And she offers us this poignant story.
My Daughter in Law, is now a newly qualified primary school teacher, and has spent the [time-out], devising ways in which to keep pupils on board with their learning. She has spent the last few weeks of the school holiday preparing for the children’s return. She was tasked with preparing all the Maths lessons for the term for her year group and across another. (7-8-9yr olds ) In my view, a complete waste of time – she had only met the children once for a couple of hours… and naturally has no idea what stage their learning is at currently… so when reality strikes and she finds there is a considerable variance in the level of learning – depending sometimes on the simple question of whether a child has had access to a laptop or not – she will have to flex her thinking and her planning to match. The school has to be seen to be meeting the requirements of the curriculum no matter what.
Children have been clubbed into dank submission by the example we set them and by the factory fodder curriculum, and the nannying health and safety edicts that prevent them discovering for themselves that conkers hurt when you get hit by them. Instead they are simply banned from playing conkers. I am appalled that a blip is seen as the ‘end of their dreams’ – they CAN move beyond the problem by altering their view of it and their relationship with it, THEMSELVES.

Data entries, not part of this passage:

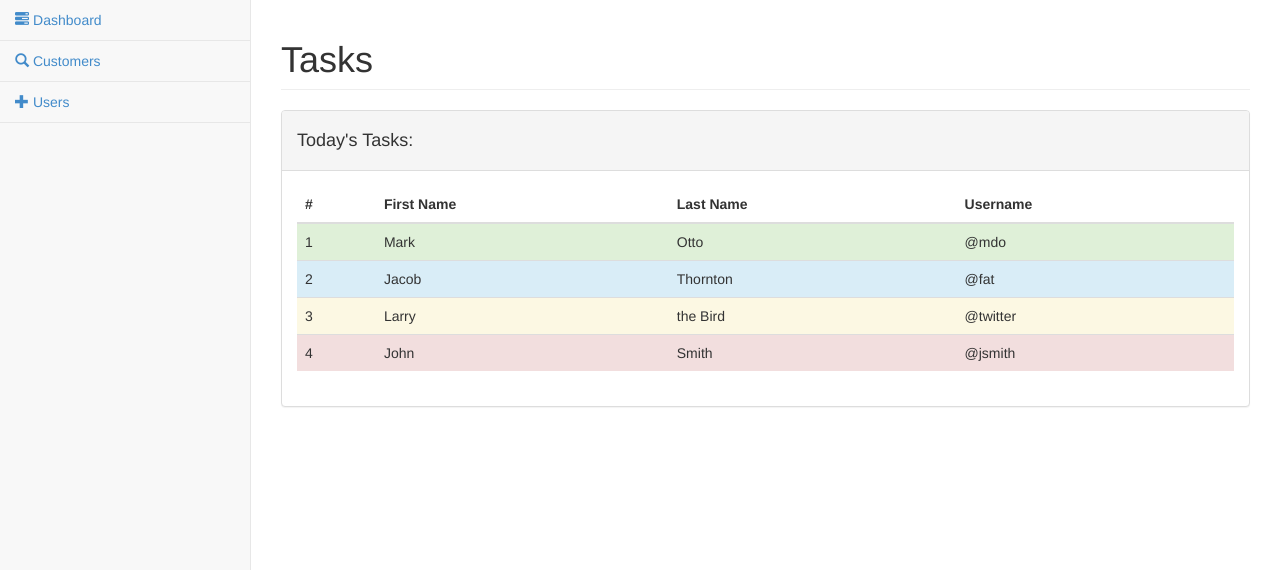
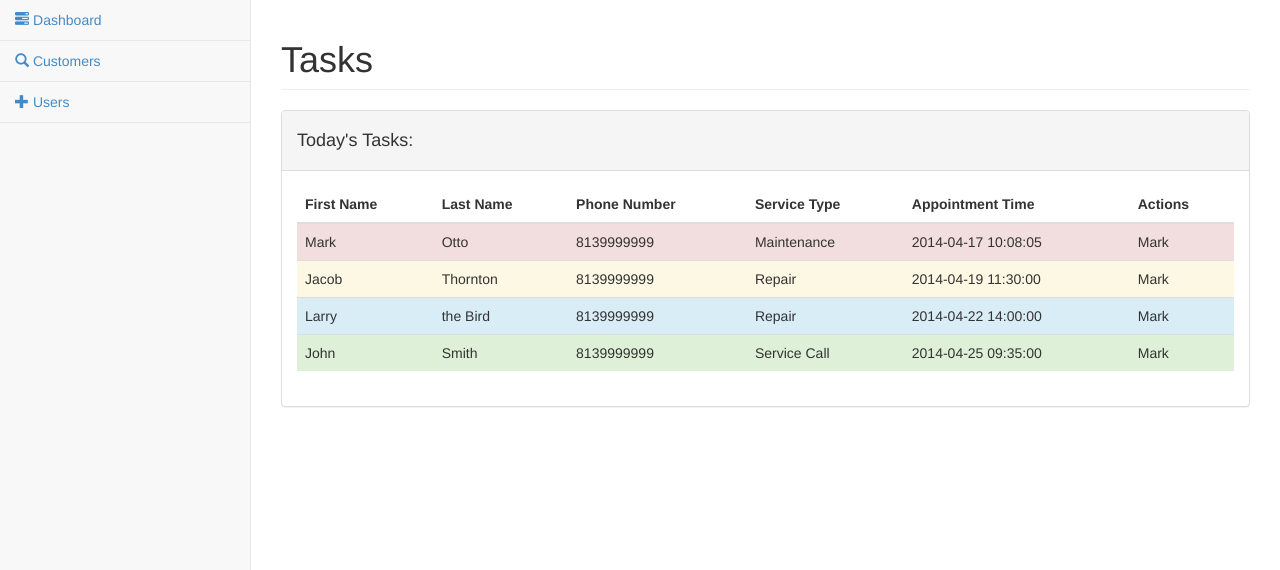
Before and after one commit to jmfield2/DB-CRM, a Python web app: template CRM/templates/index.html in a window 1280 px wide. Shown: the part 51-621 px from the top of the page. Run offline with Jinja, Linux system fonts and the light colour scheme; the template is opened without the code that fills it, so the values that code supplies are empty; some libraries are stand-ins or nearby versions.

Commit message:
layout changes to customer_index - vbukhari

```diff
--- a/CRM/templates/index.html
+++ b/CRM/templates/index.html
@@ -26,36 +26,46 @@ Dashboard
                                 <table class="table">
                                     <thead>
                                         <tr>
-                                            <th>#</th>
                                             <th>First Name</th>
                                             <th>Last Name</th>
-                                            <th>Username</th>
+                                            <th>Phone Number</th>
+                                            <th>Service Type</th>
+                                            <th>Appointment Time</th>
+                                            <th>Actions</th>
                                         </tr>
                                     </thead>
                                     <tbody>
-                                        <tr class="success">
-                                            <td>1</td>
+                                        <tr class="danger">
                                             <td>Mark</td>
                                             <td>Otto</td>
-                                            <td>@mdo</td>
+                                            <td>8139999999</td>
+                                            <td>Maintenance</td>
+                                            <td>2014-04-17 10:08:05</td>
+                                            <td>Mark</td>
+                                        </tr>
+                                        <tr class="warning">
+                                            <td>Jacob</td>
+                                            <td>Thornton</td>
+                                            <td>8139999999</td>
+                                            <td>Repair</td>
+                                            <td>2014-04-19 11:30:00</td>
+                                            <td>Mark</td>
                                         </tr>
                                         <tr class="info">
-                                            <td>2</td>
-                                            <td>Jacob</td>
-                                            <td>Thornton</td>
-                                            <td>@fat</td>
-                                        </tr>
-                                        <tr class="warning">
-                                            <td>3</td>
                                             <td>Larry</td>
                                             <td>the Bird</td>
-                                            <td>@twitter</td>
+                                            <td>8139999999</td>
+                                            <td>Repair</td>
+                                            <td>2014-04-22 14:00:00</td>
+                                            <td>Mark</td>
                                         </tr>
-                                        <tr class="danger">
-                                            <td>4</td>
+                                        <tr class="success">
                                             <td>John</td>
                                             <td>Smith</td>
-                                            <td>@jsmith</td>
+                                            <td>8139999999</td>
+                                            <td>Service Call</td>
+                                            <td>2014-04-25 09:35:00</td>
+                                            <td>Mark</td>
                                         </tr>
                                     </tbody>
                                 </table>
```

What they need as support is Teachers who can use their creativity to find ways of facilitating joy in their learning and who believe them to be capable of doing it. Teaching is a dynamic and creative art. Our teachers are nowadays taught to produce kids fit for the workplace – who haven’t the slightest idea of who they are or what they actually like. Even at a primary school level the kids are taught to pass tests, neatly put into little boxes according the their results and there they stay. Rather than teaching them how to learn, and the joy & fun of perpetual learning, as much about themselves as anything else, or stimulating and nurturing their natural curiosity – instead they are channelling down the narrow funnel of doom some quill driver in the department of education dictates. With a vie to the health of the economy rather than the health of the individual.

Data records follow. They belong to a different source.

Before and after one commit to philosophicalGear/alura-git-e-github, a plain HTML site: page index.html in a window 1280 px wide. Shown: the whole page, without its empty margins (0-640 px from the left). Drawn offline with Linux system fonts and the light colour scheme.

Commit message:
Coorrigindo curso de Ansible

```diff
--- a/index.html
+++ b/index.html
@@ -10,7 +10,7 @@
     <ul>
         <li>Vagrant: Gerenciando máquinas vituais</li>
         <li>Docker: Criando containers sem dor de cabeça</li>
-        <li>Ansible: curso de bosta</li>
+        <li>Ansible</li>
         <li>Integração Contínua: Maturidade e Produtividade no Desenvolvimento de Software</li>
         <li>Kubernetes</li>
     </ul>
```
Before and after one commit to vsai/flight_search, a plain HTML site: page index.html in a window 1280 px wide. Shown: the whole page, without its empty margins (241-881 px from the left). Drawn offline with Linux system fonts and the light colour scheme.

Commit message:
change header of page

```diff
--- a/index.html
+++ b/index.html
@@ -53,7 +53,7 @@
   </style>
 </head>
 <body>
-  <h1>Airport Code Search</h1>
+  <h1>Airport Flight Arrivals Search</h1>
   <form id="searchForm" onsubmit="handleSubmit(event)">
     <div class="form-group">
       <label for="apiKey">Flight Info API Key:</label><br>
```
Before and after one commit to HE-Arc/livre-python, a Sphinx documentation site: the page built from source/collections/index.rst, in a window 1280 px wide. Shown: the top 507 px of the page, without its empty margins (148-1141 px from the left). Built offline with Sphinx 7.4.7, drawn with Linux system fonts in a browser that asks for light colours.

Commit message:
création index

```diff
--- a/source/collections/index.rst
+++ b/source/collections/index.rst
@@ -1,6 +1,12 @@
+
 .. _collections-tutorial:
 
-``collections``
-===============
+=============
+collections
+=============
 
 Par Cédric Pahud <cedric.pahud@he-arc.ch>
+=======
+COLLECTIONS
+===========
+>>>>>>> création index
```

The thirst for knowledge doesn’t stop at the end of a university education or at the end of school – our dreams and aspirations change all the time as we come into our being – learning is a perpetual state, it goes on until we are no more.
When I was teaching people to teach in FE in the 1980’s the concept of ‘Lifelong Learning’ was all the rage. The conventional wisdom these days seems to be that school (and maybe university) is the only place where you learn, then you go to work, doing things to make a lot of money for other people, the Bezos & Moggs of the world – the kind of thing I spent my lifelong learning diligently escaping from.
Pat thought my idea of giving kids a sabbatical till the Plague dies down was a non-starter because of lack of proper childcare which ‘means that parents’ career or income streams are also put on hold for a year..’ Of course, it would require a complete rethink about what human life is about, a shifting around of resources in order for people to be able to take time out and not suffer financially – a dedication to the idea that there is a Better World. I well remember spending a good deal of time analysing and making a précis of The James Report (1972) for my less bothered colleagues which, amongst other exciting things, advocated a year’s sabbatical for every teacher every seven years. Such revolutionary ideas do not survive the conventional racket that goes on in capitalist brains. Nevertheless, I still look forward to The World Transformed even though part of me thinks that the planet is doomed.
It requires a deep silence in the mind to provide the opportunity for it even to begin to allow new ideas to penetrate the neurons and wiffle across the synaptic gaps, And a daily banana.